Shorthanded Japan restarts skills tests for foreign workers

Tokyo eyes edge in recruiting over Singapore and Middle East

Tokyo aims to attract more people for jobs in industries that desperately need labor, such as nursing care. (Photo by Koji Uema)

TOKYO -- Japan is offering work visa qualification exams for foreign nationals once again as the reopened country seeks the upper hand in the competition for labor from elsewhere in Asia.

Tests for agricultural jobs are being administered this month in Cambodia, where the coronavirus outbreak has been surprisingly small. Exams for nursing care jobs were offered there last month after cancellations in April amid the coronavirus outbreak.

Japan looks to restart assessments in other countries such as the Philippines, Nepal and Indonesia, depending on local trends in infection cases. These tests also resume this month in Japan, taken chiefly by international students and trainees.

People who pass the tests become eligible for a new visa category that lets them work in the country for up to five years, when employed in 14 short-staffed industries. The two-part exams assess industry-specific skills and knowledge as well as Japanese proficiency.

Tokyo aims to attract more people for jobs in industries that desperately need labor, such as nursing care and agriculture. Competition with Singapore and Middle Eastern nations for workers was heating up before the pandemic.

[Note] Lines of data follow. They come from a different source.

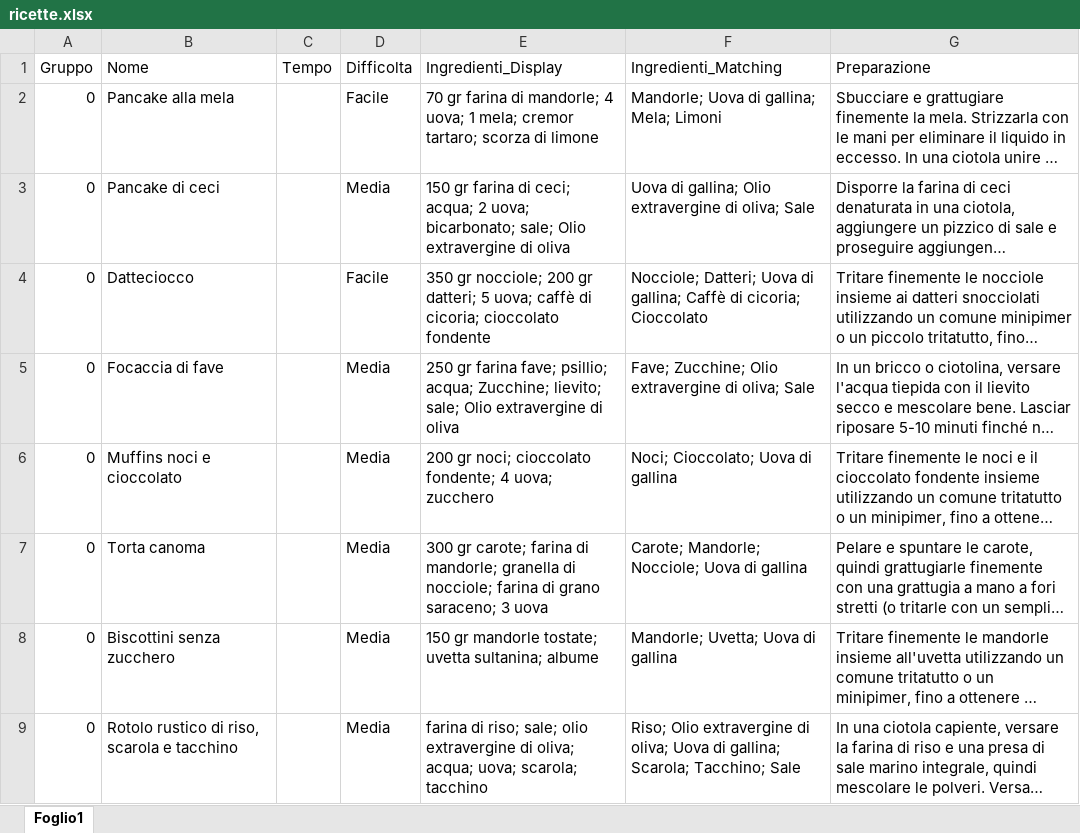
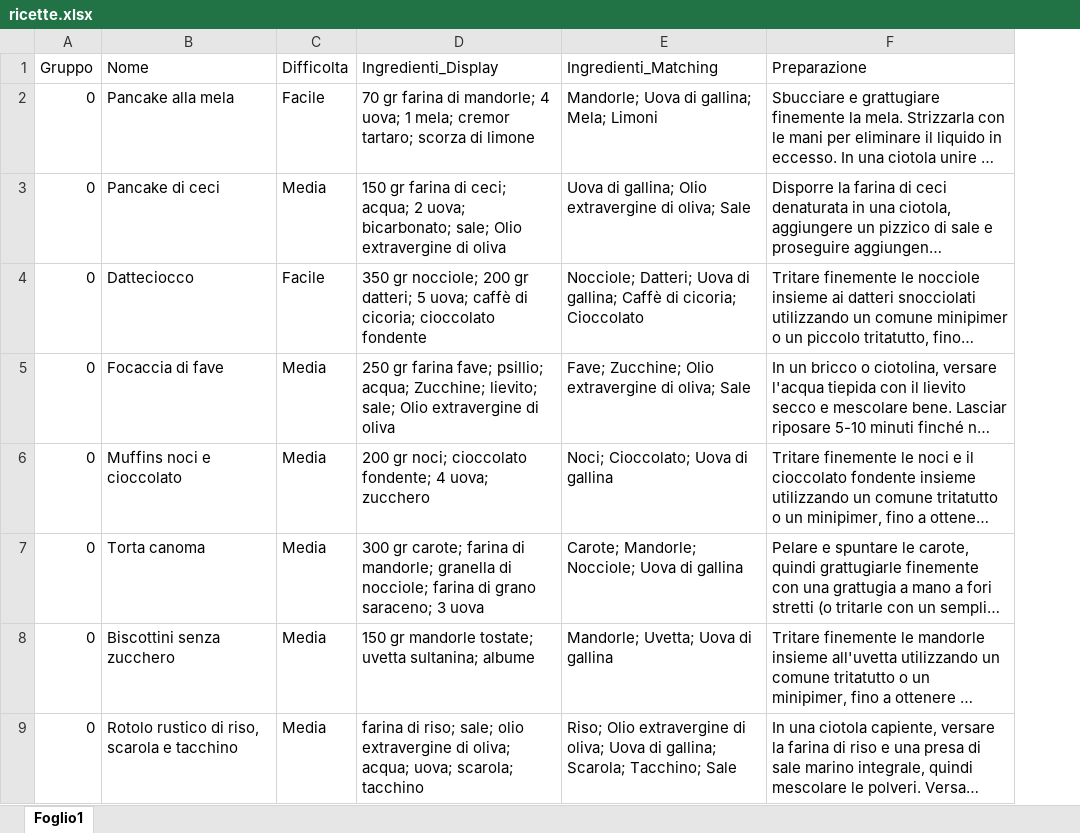
Before and after one commit to albertobianchi473-tech/dieta_gruppo_sanguigno, an Excel workbook: ricette.xlsx, sheet Foglio1, drawn as a sheet; only a part is shown; long unchanged cells end in …; values as stored, in another font and other column widths than the file's, no borders; the diff names each change by its address in the sheet, - before the commit and + after, or states it on an @@ line.

Commit message:
Add files via upload

```diff
--- a/ricette.xlsx (sheet Foglio1)
+++ b/ricette.xlsx (sheet Foglio1)
-column C (Tempo), empty
```
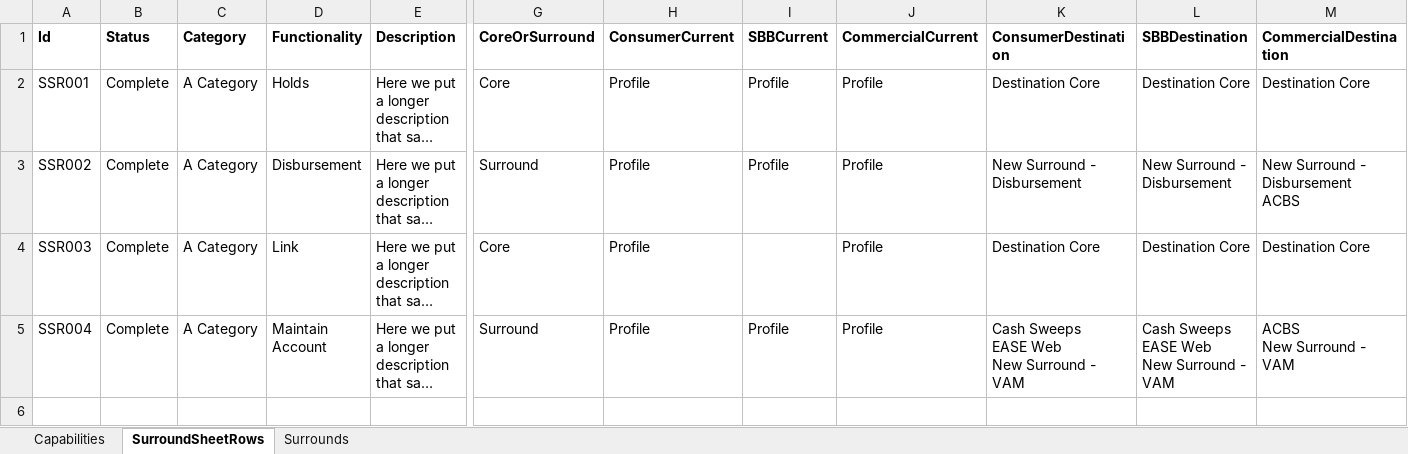
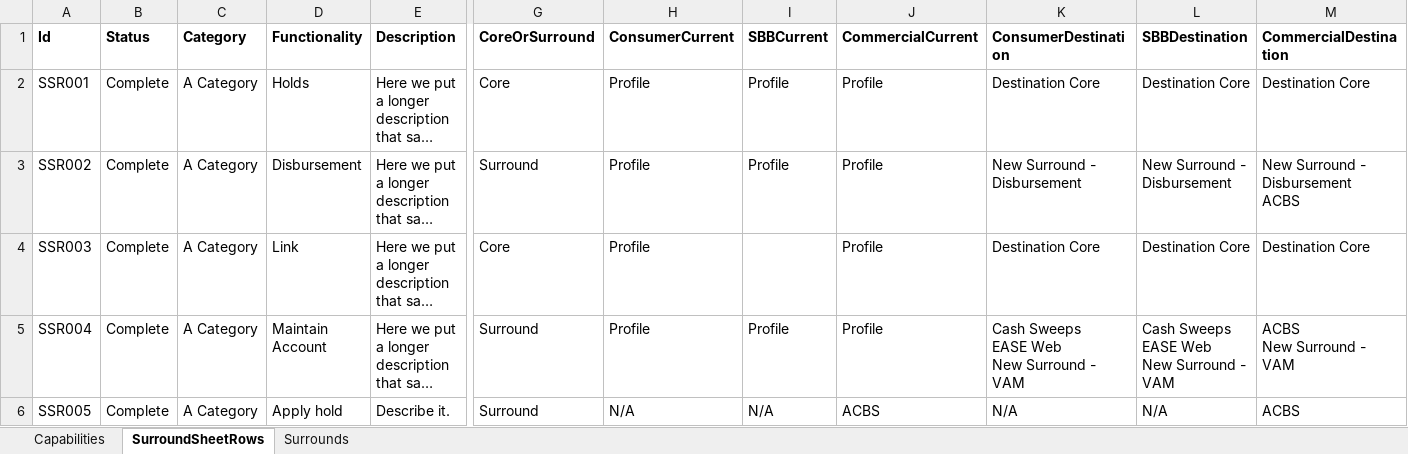
Before and after one commit to mcherm/prog_draw, an Excel workbook: bank_core_surrounds/input/capabilities_db.xlsx, sheet SurroundSheetRows, drawn as a sheet; only a part is shown, gaps mark what is left out; long unchanged cells end in …; values as stored, in another font and other column widths than the file's, no borders; charts and pictures not drawn; rows hold the shown columns only; the diff names each change by its address in the sheet, - before the commit and + after, or states it on an @@ line.

Commit message:
Allow "N/A" as a value for a SSR.

```diff
--- a/bank_core_surrounds/input/capabilities_db.xlsx (sheet SurroundSheetRows)
+++ b/bank_core_surrounds/input/capabilities_db.xlsx (sheet SurroundSheetRows)
+row 6: SSR005 | Complete | A Category | Apply hold | Describe it. | Surround | N/A | N/A | ACBS | N/A | N/A | ACBS
```
Also changed, not shown: sheet Capabilities, 2 other files.
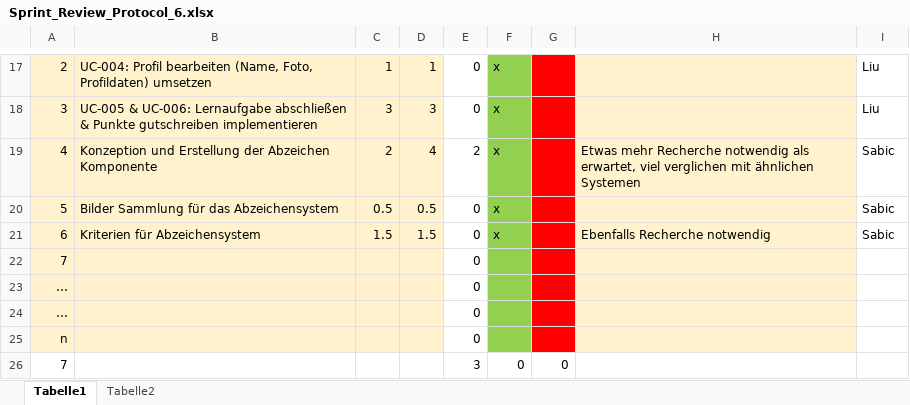
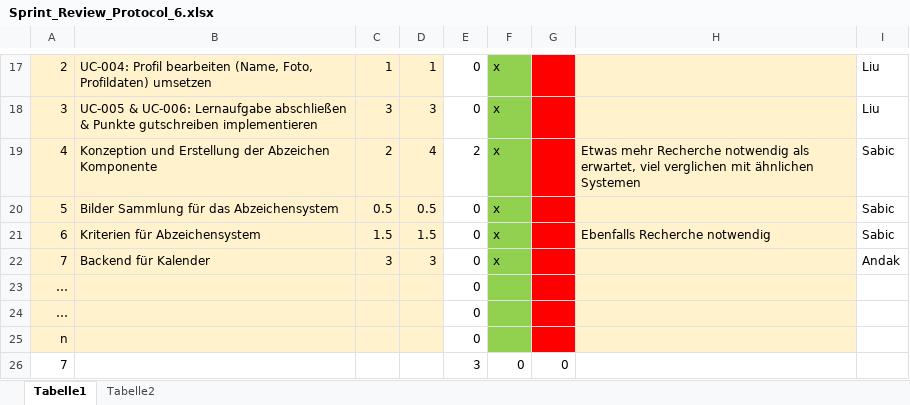
Before and after one commit to tiana-coding/classmate_ITP, an Excel workbook: docs/Protokolle/Sprint_Review_Protocol_6.xlsx, sheet Tabelle1, drawn as a sheet; only a part is shown, gaps mark what is left out; values as stored, in another font and other column widths than the file's, no borders; removed rows and columns are numbered as before the commit, all else as after; the diff names each change by its address in the sheet, - before the commit and + after, or states it on an @@ line.

Commit message:
Endgültige Version Sprint 6

```diff
--- a/docs/Protokolle/Sprint_Review_Protocol_6.xlsx (sheet Tabelle1)
+++ b/docs/Protokolle/Sprint_Review_Protocol_6.xlsx (sheet Tabelle1)
-row 22: 7 |  |  |  | 0
+row 22: 7 | Backend für Kalender | 3 | 3 | 0 | x |  |  | Andak
```
Also changed, not shown: sheet Tabelle2.
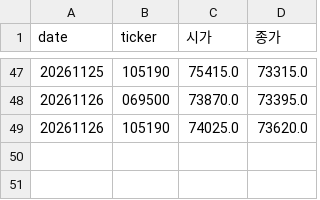
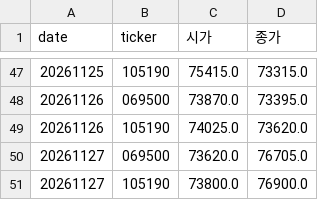
Before and after one commit to stanleyim/new, a CSV file: overnight_paper/etf_daily.csv, drawn as a sheet; only a part is shown, gaps mark what is left out; the diff names each change by its address in the sheet, - before the commit and + after, or states it on an @@ line.

```diff
--- a/overnight_paper/etf_daily.csv
+++ b/overnight_paper/etf_daily.csv
+row 50: 20261127 | 069500 | 73620.0 | 76705.0
+row 51: 20261127 | 105190 | 73800.0 | 76900.0
```
Also changed, not shown: overnight_paper/daily.csv, overnight_paper/trades.csv, 1 other file.
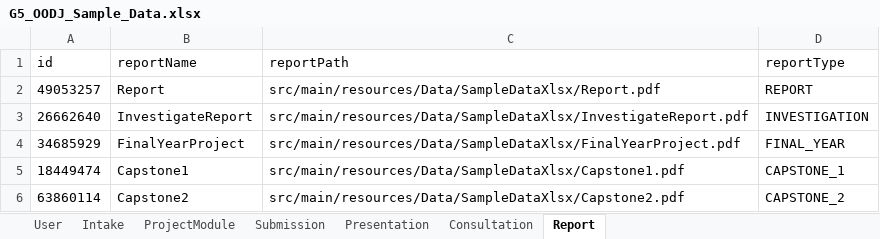
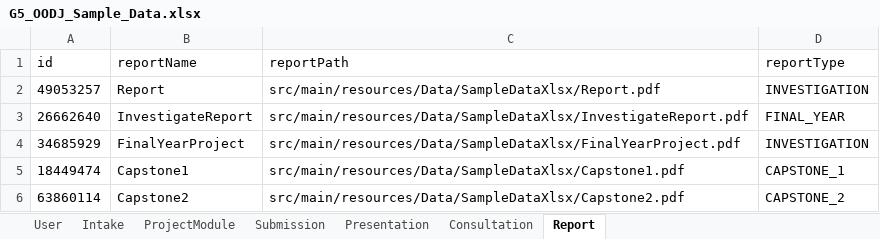
Before and after one commit to Snowman1115/G5-2402-OODJ, an Excel workbook: src/main/resources/Data/SampleDataXlsx/G5_OODJ_Sample_Data.xlsx, sheet Report, drawn as a sheet; values as stored, in another font and other column widths than the file's, no borders; the diff names each change by its address in the sheet, - before the commit and + after, or states it on an @@ line.

```diff
--- a/src/main/resources/Data/SampleDataXlsx/G5_OODJ_Sample_Data.xlsx (sheet Report)
+++ b/src/main/resources/Data/SampleDataXlsx/G5_OODJ_Sample_Data.xlsx (sheet Report)
-D2 (reportType): REPORT
+D2 (reportType): INVESTIGATION
-D3 (reportType): INVESTIGATION
+D3 (reportType): FINAL_YEAR
-D4 (reportType): FINAL_YEAR
+D4 (reportType): INVESTIGATION
```
Also changed, not shown: sheet Submission, 21 other files.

Japan hopes that resuming visa qualification tests now will give it an advantage in the recruiting fight.

Though entry restrictions prevent people who pass the test abroad from coming to Japan right away, Tokyo is preparing to welcome them as soon as such limits are relaxed.

Japan plans to classify individuals with the new visa as business travelers so they can be admitted to the country in the first phase of reopening the border. The coronavirus quarantine requirement would be waived for people who pass the screening based on certification of negative diagnostic test results and their itineraries.

Businesses looking to hire foreign workers also are encouraged to interview candidates online before they come to Japan. Support will be hammered out for international students who seek to remain in the country under the special work visa.

Japan anticipated up to 47,550 foreigners entering the country with this visa in the first year through March 2020. But the number came in at 4,000 or so, due in part to delayed procedures in workers' home countries.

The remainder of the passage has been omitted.